**Work item:** Search the data for "dispose". Return each matching line.

====

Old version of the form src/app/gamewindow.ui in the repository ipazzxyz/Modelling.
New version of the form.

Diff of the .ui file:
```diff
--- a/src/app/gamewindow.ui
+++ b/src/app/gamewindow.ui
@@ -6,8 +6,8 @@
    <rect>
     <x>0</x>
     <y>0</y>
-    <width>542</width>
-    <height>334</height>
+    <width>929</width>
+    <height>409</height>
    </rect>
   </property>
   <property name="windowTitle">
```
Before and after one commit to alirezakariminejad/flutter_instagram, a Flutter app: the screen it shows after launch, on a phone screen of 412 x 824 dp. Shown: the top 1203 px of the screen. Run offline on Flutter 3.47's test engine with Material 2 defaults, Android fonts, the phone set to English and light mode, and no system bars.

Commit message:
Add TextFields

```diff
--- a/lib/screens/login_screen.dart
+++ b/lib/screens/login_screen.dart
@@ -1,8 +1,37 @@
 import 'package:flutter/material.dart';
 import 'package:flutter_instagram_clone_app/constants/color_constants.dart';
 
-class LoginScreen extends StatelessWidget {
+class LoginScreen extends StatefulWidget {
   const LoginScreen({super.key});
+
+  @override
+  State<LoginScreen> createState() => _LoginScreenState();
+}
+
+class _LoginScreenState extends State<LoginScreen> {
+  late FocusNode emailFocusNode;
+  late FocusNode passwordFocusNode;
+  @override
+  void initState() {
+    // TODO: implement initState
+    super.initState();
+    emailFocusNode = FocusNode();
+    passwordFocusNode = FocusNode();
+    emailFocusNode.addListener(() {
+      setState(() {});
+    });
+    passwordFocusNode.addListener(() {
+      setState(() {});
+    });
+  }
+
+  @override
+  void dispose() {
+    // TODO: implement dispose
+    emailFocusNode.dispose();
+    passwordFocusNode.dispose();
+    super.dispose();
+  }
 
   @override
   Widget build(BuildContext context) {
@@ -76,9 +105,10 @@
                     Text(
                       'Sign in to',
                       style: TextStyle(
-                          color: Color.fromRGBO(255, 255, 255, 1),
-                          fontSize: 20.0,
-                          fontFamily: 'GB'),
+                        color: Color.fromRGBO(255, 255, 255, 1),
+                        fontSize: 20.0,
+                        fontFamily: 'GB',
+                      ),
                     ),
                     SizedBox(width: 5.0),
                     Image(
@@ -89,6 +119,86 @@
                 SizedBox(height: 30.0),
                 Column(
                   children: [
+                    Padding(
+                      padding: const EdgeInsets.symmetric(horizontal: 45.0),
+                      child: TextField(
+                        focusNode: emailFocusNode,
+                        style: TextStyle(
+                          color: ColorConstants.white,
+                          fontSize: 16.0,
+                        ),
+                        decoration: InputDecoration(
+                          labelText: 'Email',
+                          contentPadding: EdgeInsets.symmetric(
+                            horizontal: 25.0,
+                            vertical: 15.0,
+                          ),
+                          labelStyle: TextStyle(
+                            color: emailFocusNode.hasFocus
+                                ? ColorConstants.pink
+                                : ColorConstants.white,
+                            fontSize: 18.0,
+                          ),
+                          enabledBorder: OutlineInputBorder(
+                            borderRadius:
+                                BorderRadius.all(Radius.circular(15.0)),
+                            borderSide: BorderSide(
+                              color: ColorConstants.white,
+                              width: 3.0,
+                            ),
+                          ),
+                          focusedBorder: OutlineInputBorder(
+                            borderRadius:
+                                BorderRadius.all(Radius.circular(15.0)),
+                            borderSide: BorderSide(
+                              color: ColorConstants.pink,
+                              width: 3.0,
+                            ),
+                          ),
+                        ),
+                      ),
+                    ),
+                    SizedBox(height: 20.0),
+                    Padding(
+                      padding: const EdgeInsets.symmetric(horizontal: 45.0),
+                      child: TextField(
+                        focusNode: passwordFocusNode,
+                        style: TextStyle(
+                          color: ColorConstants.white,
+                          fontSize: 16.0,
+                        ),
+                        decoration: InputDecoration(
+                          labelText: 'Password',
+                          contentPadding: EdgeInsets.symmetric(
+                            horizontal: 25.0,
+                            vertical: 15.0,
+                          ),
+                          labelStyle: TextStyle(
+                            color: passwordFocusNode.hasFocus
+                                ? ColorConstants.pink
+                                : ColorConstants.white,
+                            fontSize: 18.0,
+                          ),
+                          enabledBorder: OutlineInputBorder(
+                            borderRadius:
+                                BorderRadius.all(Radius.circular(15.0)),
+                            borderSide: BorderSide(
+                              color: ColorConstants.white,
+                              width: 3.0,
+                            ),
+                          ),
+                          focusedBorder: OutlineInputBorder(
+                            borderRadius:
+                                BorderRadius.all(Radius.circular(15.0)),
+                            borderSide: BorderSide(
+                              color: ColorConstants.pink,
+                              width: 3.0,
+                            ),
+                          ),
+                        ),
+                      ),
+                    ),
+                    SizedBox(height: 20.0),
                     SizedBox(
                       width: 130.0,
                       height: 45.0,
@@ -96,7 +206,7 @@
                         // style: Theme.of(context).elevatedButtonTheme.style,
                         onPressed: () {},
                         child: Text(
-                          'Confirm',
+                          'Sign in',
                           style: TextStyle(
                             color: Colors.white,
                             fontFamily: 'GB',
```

====

**Answer to the exercise:**
+  void dispose() {
+    // TODO: implement dispose
+    emailFocusNode.dispose();
+    passwordFocusNode.dispose();
+    super.dispose();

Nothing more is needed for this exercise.